» **YOUR ASSIGNMENT**: Each line in the data must be reproduced as written, except for any picture.

» **PROVIDED ENTRIES**:

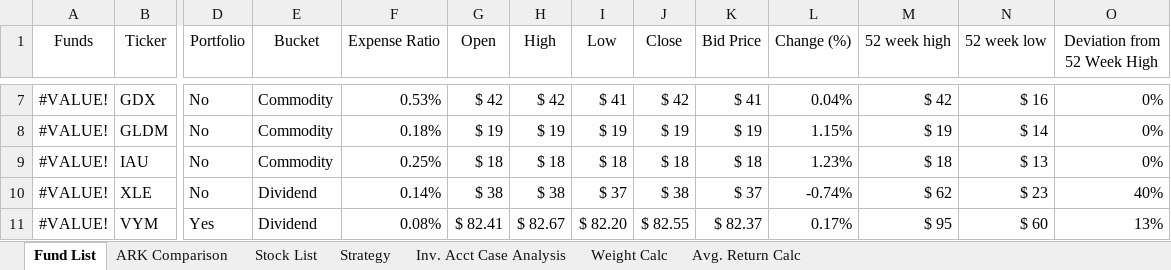
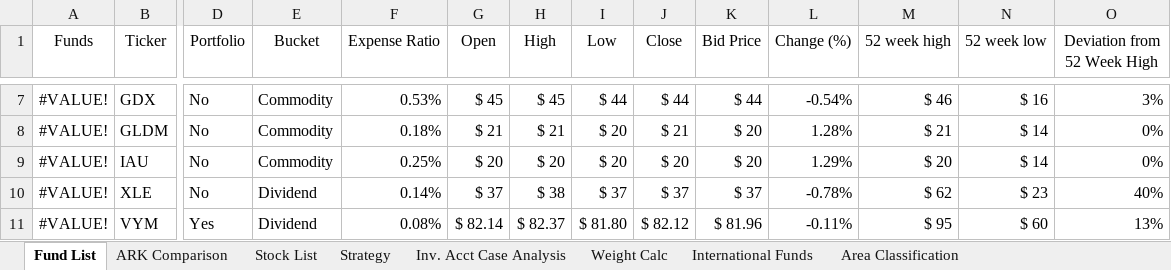
Before and after one commit to sivacharansrc/us-stocks-analysis, an Excel workbook: input/Watchlist.xlsx, sheet Fund List, drawn as a sheet; only a part is shown, gaps mark what is left out; values as stored, in another font and other column widths than the file's, no borders; conditional formats and table styles not drawn; the diff covers the shown part only; the diff names each change by its address in the sheet, - before the commit and + after, or states it on an @@ line.

Commit message:
updated watch list

```diff
--- a/input/Watchlist.xlsx (sheet Fund List)
+++ b/input/Watchlist.xlsx (sheet Fund List)
-sheet tab: Avg. Return Calc
+sheet tab: International Funds
+sheet tab: Area Classification
-G7 (Open): $ 42
+G7 (Open): $ 45
-H7 (High): $ 42
+H7 (High): $ 45
-I7 (Low): $ 41
+I7 (Low): $ 44
-J7 (Close): $ 42
+J7 (Close): $ 44
-K7 (Bid Price): $ 41
+K7 (Bid Price): $ 44
-L7 (Change (%)): 0.04%
+L7 (Change (%)): -0.54%
-M7 (52 week high): $ 42
+M7 (52 week high): $ 46
-O7 (Deviation from 52 Week High): 0%
+O7 (Deviation from 52 Week High): 3%
-G8 (Open): $ 19
+G8 (Open): $ 21
-H8 (High): $ 19
+H8 (High): $ 21
-I8 (Low): $ 19
+I8 (Low): $ 20
-J8 (Close): $ 19
+J8 (Close): $ 21
-K8 (Bid Price): $ 19
+K8 (Bid Price): $ 20
-L8 (Change (%)): 1.15%
+L8 (Change (%)): 1.28%
-M8 (52 week high): $ 19
+M8 (52 week high): $ 21
-G9 (Open): $ 18
+G9 (Open): $ 20
-H9 (High): $ 18
+H9 (High): $ 20
-I9 (Low): $ 18
+I9 (Low): $ 20
-J9 (Close): $ 18
+J9 (Close): $ 20
-K9 (Bid Price): $ 18
+K9 (Bid Price): $ 20
-L9 (Change (%)): 1.23%
+L9 (Change (%)): 1.29%
-M9 (52 week high): $ 18
+M9 (52 week high): $ 20
-N9 (52 week low): $ 13
+N9 (52 week low): $ 14
-G10 (Open): $ 38
+G10 (Open): $ 37
-J10 (Close): $ 38
+J10 (Close): $ 37
-L10 (Change (%)): -0.74%
+L10 (Change (%)): -0.78%
-G11 (Open): $ 82.41
+G11 (Open): $ 82.14
-H11 (High): $ 82.67
+H11 (High): $ 82.37
-I11 (Low): $ 82.20
+I11 (Low): $ 81.80
-J11 (Close): $ 82.55
+J11 (Close): $ 82.12
-K11 (Bid Price): $ 82.37
+K11 (Bid Price): $ 81.96
-L11 (Change (%)): 0.17%
+L11 (Change (%)): -0.11%
```
Also changed, not shown: 2 added rows and 267 edited cells elsewhere in this sheet, sheet International Funds, sheet Stock List, sheet Inv. Acct Case Analysis.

» **TASK ANSWER**:
Before and after one commit to sivacharansrc/us-stocks-analysis, an Excel workbook: input/Watchlist.xlsx, sheet Fund List, drawn as a sheet; only a part is shown, gaps mark what is left out; values as stored, in another font and other column widths than the file's, no borders; conditional formats and table styles not drawn; the diff covers the shown part only; the diff names each change by its address in the sheet, - before the commit and + after, or states it on an @@ line.

Commit message:
updated watch list

```diff
--- a/input/Watchlist.xlsx (sheet Fund List)
+++ b/input/Watchlist.xlsx (sheet Fund List)
-sheet tab: Avg. Return Calc
+sheet tab: International Funds
+sheet tab: Area Classification
-G7 (Open): $ 42
+G7 (Open): $ 45
-H7 (High): $ 42
+H7 (High): $ 45
-I7 (Low): $ 41
+I7 (Low): $ 44
-J7 (Close): $ 42
+J7 (Close): $ 44
-K7 (Bid Price): $ 41
+K7 (Bid Price): $ 44
-L7 (Change (%)): 0.04%
+L7 (Change (%)): -0.54%
-M7 (52 week high): $ 42
+M7 (52 week high): $ 46
-O7 (Deviation from 52 Week High): 0%
+O7 (Deviation from 52 Week High): 3%
-G8 (Open): $ 19
+G8 (Open): $ 21
-H8 (High): $ 19
+H8 (High): $ 21
-I8 (Low): $ 19
+I8 (Low): $ 20
-J8 (Close): $ 19
+J8 (Close): $ 21
-K8 (Bid Price): $ 19
+K8 (Bid Price): $ 20
-L8 (Change (%)): 1.15%
+L8 (Change (%)): 1.28%
-M8 (52 week high): $ 19
+M8 (52 week high): $ 21
-G9 (Open): $ 18
+G9 (Open): $ 20
-H9 (High): $ 18
+H9 (High): $ 20
-I9 (Low): $ 18
+I9 (Low): $ 20
-J9 (Close): $ 18
+J9 (Close): $ 20
-K9 (Bid Price): $ 18
+K9 (Bid Price): $ 20
-L9 (Change (%)): 1.23%
+L9 (Change (%)): 1.29%
-M9 (52 week high): $ 18
+M9 (52 week high): $ 20
-N9 (52 week low): $ 13
+N9 (52 week low): $ 14
-G10 (Open): $ 38
+G10 (Open): $ 37
-J10 (Close): $ 38
+J10 (Close): $ 37
-L10 (Change (%)): -0.74%
+L10 (Change (%)): -0.78%
-G11 (Open): $ 82.41
+G11 (Open): $ 82.14
-H11 (High): $ 82.67
+H11 (High): $ 82.37
-I11 (Low): $ 82.20
+I11 (Low): $ 81.80
-J11 (Close): $ 82.55
+J11 (Close): $ 82.12
-K11 (Bid Price): $ 82.37
+K11 (Bid Price): $ 81.96
-L11 (Change (%)): 0.17%
+L11 (Change (%)): -0.11%
```
Also changed, not shown: 2 added rows and 267 edited cells elsewhere in this sheet, sheet International Funds, sheet Stock List, sheet Inv. Acct Case Analysis.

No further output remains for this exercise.